[Extracted records]
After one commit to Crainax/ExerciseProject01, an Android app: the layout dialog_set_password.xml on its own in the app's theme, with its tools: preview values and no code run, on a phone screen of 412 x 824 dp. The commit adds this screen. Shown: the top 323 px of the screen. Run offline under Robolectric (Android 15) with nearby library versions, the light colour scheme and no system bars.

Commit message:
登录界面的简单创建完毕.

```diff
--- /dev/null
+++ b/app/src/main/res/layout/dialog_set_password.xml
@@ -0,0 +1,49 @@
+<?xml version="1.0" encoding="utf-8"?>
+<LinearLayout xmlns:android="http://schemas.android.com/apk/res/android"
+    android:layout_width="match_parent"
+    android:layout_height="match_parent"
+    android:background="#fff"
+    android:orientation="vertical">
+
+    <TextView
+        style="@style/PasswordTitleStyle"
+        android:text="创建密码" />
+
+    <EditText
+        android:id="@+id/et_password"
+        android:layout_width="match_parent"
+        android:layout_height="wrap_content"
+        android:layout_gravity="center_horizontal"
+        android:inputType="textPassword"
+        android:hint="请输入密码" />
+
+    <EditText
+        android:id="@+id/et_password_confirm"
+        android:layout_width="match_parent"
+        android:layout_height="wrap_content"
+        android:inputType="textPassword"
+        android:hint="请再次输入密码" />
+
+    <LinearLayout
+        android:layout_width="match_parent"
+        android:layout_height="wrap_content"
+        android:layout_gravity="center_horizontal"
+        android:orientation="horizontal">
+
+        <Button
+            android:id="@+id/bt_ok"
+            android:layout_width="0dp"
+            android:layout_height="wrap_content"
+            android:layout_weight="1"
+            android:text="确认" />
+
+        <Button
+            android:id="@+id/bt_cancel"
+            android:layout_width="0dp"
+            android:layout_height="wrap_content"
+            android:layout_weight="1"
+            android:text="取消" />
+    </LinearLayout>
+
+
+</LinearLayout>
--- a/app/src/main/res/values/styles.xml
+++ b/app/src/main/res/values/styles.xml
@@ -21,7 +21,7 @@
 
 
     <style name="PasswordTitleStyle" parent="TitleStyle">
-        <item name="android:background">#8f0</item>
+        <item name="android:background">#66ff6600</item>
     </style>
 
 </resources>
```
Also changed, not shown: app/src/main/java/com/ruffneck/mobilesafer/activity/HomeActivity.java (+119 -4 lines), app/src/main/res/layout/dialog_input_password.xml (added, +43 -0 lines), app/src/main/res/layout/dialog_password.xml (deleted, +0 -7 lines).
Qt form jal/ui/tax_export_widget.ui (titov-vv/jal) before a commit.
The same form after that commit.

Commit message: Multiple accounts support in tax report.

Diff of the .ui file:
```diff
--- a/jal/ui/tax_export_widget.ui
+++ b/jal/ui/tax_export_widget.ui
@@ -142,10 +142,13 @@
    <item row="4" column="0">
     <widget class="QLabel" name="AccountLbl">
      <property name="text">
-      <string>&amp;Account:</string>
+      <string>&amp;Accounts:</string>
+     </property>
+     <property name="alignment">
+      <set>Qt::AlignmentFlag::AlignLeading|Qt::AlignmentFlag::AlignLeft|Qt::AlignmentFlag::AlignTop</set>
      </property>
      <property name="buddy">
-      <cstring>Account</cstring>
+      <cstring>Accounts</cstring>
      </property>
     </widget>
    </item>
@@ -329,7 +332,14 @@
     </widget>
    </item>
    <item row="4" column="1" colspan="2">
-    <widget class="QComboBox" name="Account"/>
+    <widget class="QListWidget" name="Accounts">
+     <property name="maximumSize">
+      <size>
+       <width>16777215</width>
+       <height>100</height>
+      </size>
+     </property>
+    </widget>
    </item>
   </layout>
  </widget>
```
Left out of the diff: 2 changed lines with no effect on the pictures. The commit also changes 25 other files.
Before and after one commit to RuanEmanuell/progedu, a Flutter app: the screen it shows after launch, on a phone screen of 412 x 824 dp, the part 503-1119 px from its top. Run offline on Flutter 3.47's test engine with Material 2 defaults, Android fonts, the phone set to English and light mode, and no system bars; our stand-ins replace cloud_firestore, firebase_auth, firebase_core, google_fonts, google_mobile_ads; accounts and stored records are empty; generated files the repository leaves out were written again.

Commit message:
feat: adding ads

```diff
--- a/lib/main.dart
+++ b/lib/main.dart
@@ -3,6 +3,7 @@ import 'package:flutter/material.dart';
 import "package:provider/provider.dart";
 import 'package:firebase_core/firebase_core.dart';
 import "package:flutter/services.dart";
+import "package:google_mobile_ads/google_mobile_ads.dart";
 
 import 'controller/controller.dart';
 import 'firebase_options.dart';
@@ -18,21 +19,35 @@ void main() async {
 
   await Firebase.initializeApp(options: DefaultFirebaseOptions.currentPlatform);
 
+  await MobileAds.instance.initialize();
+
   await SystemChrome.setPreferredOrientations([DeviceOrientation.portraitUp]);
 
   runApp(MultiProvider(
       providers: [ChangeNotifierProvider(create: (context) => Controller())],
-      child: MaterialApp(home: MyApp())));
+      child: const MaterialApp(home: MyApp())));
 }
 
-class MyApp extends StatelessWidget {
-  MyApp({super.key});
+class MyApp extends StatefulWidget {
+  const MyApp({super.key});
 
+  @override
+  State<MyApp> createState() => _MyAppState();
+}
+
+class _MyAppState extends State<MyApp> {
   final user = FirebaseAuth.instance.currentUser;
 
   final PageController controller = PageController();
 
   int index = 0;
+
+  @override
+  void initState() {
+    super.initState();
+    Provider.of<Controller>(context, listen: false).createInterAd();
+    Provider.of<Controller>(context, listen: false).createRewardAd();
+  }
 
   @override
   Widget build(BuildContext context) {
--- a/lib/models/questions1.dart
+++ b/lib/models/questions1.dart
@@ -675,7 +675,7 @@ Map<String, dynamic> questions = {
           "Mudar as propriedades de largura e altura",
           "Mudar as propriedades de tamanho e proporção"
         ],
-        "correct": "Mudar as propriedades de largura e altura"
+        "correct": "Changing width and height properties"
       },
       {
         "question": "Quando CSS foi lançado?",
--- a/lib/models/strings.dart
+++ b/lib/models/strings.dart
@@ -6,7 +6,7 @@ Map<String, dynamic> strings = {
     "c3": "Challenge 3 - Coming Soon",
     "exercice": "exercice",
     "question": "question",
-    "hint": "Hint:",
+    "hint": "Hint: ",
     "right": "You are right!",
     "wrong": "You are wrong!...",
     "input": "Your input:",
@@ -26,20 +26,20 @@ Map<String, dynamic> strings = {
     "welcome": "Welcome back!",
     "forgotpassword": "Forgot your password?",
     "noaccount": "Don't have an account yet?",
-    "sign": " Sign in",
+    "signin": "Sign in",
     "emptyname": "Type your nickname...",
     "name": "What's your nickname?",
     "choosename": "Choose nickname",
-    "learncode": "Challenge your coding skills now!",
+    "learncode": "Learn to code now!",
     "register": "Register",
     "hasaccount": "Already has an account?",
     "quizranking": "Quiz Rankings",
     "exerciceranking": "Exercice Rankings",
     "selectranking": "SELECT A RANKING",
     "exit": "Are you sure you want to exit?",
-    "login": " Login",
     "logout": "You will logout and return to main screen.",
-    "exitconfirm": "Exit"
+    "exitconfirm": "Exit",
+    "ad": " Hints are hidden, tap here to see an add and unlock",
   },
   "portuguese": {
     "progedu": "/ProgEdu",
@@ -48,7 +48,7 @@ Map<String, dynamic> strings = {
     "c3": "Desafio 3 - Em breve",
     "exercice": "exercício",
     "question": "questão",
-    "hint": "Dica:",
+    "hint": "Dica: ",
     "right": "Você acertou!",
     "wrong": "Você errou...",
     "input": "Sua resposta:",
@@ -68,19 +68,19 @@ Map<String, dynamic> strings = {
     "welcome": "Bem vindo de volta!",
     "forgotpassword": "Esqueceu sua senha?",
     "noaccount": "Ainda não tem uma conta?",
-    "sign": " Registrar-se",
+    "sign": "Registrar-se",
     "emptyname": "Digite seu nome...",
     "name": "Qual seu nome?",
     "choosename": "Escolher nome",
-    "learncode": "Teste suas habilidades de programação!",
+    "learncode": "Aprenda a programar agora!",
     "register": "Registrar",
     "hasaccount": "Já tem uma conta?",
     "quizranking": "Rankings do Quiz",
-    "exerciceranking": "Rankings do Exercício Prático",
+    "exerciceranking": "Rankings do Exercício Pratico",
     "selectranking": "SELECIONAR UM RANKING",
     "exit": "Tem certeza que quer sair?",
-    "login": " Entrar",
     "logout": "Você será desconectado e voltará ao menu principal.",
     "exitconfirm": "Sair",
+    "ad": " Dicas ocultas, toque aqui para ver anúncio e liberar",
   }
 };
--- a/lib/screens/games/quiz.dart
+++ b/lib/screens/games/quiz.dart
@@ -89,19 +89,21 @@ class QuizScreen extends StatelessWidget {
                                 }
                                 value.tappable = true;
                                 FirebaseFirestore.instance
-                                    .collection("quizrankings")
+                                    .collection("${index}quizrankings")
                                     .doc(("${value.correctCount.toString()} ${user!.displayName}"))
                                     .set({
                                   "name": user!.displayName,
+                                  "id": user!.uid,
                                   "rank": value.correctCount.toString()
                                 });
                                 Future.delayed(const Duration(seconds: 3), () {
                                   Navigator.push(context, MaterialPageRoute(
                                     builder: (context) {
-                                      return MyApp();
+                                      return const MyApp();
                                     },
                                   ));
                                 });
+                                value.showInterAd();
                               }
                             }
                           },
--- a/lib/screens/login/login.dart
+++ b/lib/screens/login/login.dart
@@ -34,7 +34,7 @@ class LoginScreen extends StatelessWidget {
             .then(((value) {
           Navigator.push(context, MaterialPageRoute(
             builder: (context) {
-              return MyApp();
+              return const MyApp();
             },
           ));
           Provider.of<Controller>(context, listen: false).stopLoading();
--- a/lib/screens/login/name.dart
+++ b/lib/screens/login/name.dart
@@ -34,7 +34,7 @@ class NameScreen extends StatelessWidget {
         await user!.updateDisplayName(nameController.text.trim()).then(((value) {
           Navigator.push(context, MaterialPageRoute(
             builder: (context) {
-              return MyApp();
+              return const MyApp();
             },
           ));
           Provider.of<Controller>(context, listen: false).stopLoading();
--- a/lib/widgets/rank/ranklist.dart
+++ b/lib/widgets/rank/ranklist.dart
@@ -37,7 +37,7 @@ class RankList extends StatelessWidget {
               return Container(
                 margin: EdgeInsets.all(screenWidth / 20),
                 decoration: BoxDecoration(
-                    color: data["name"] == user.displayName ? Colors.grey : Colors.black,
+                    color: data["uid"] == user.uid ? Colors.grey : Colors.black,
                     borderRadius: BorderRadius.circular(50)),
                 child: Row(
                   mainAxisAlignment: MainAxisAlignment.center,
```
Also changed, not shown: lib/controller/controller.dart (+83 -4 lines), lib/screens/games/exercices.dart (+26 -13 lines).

> EXERCISE GOAL: The exercise is to copy out every line above that has the word "instance" in it.

> SOLUTION TO THE EXERCISE:
+  await MobileAds.instance.initialize();
   final user = FirebaseAuth.instance.currentUser;
                                 FirebaseFirestore.instance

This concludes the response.